* [Modification records]
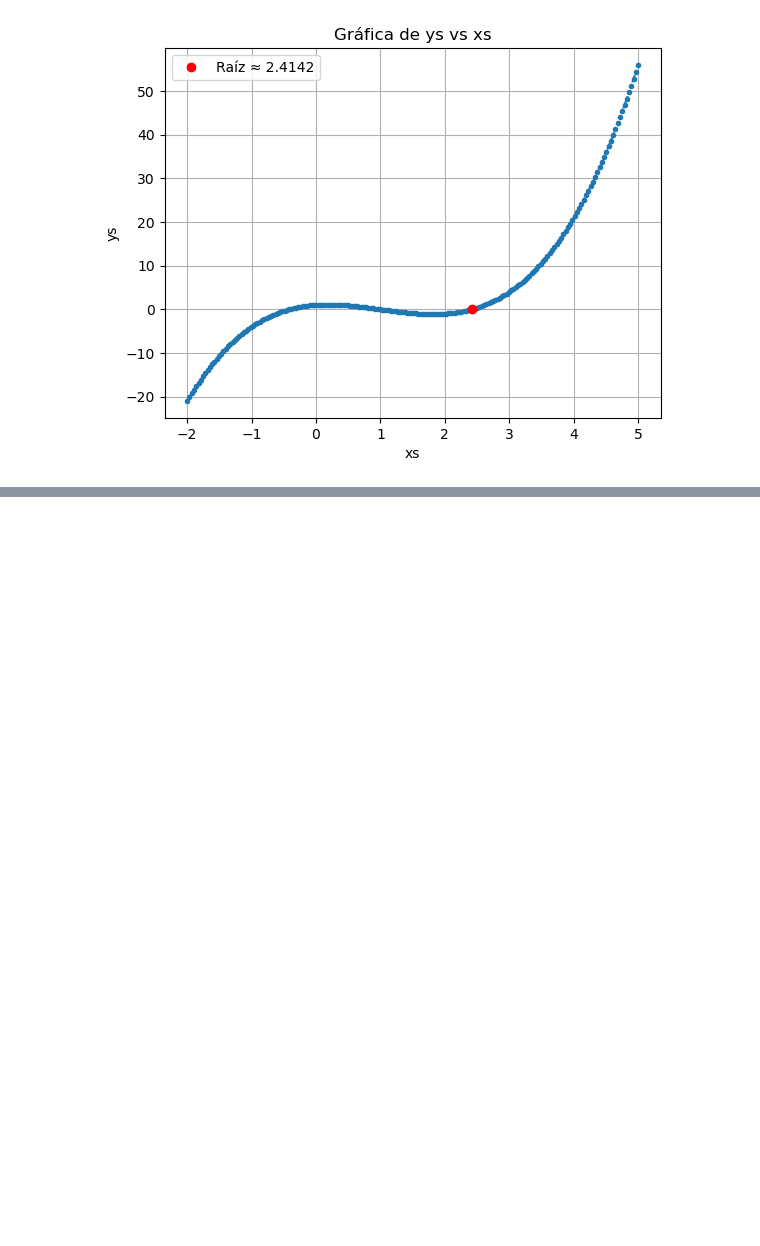
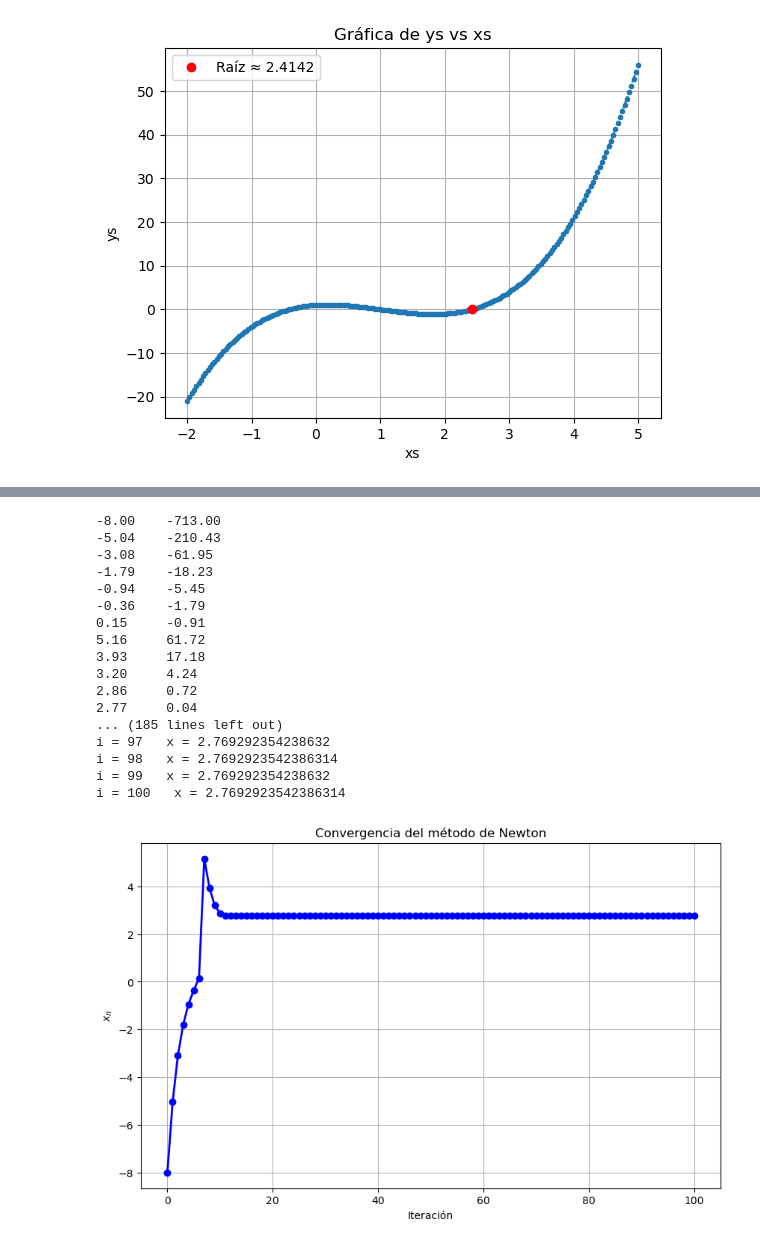
Before and after one commit to Josephdaniel15/M-todo-de-Newton-vs-Secante, a Jupyter notebook: tallerMetodos.ipynb, the cells around one changed output, grey strips where cells are left out. Cells and saved outputs as stored; diff of their text form; code cells hidden in the pictures; blank space fills up the shorter version.

```diff
--- a/tallerMetodos.ipynb
+++ b/tallerMetodos.ipynb
@@ -130,0 +299,38 @@ plt.show()
+# %%
+xn_iter = [-8.0]
+
+for i in range(100):
+    x = xn_iter[-1]
+    x_next = x - f(x)/df(x)
+    xn_iter.append(x_next)
+
+for i, valor in enumerate(xn_iter):
+    print(f"i = {i}   x = {valor}")
+
+plt.figure(figsize=(10, 6))
+plt.plot(range(len(xn_iter)), xn_iter, 'bo-', linewidth=2, markersize=6)
+plt.xlabel('Iteración')
+plt.ylabel('$x_n$')
+plt.title('Convergencia del método de Newton')
+plt.grid(True)
+
+plt.show()
+# %% [output]
+-8.00    -713.00
+-5.04    -210.43
+-3.08    -61.95
+-1.79    -18.23
+-0.94    -5.45
+-0.36    -1.79
+0.15     -0.91
+5.16     61.72
+3.93     17.18
+3.20     4.24
+2.86     0.72
+2.77     0.04
+... (185 lines left out)
+i = 97   x = 2.769292354238632
+i = 98   x = 2.7692923542386314
+i = 99   x = 2.769292354238632
+i = 100   x = 2.7692923542386314
+[figure, added]
```
Also changed, not shown: parts of 7 cells of this notebook.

* [PROBLEM DESCRIPTION] Find every line of the data above that holds the word "changed", then state how many there are and nothing else.

* [EXERCISE RESULT] 2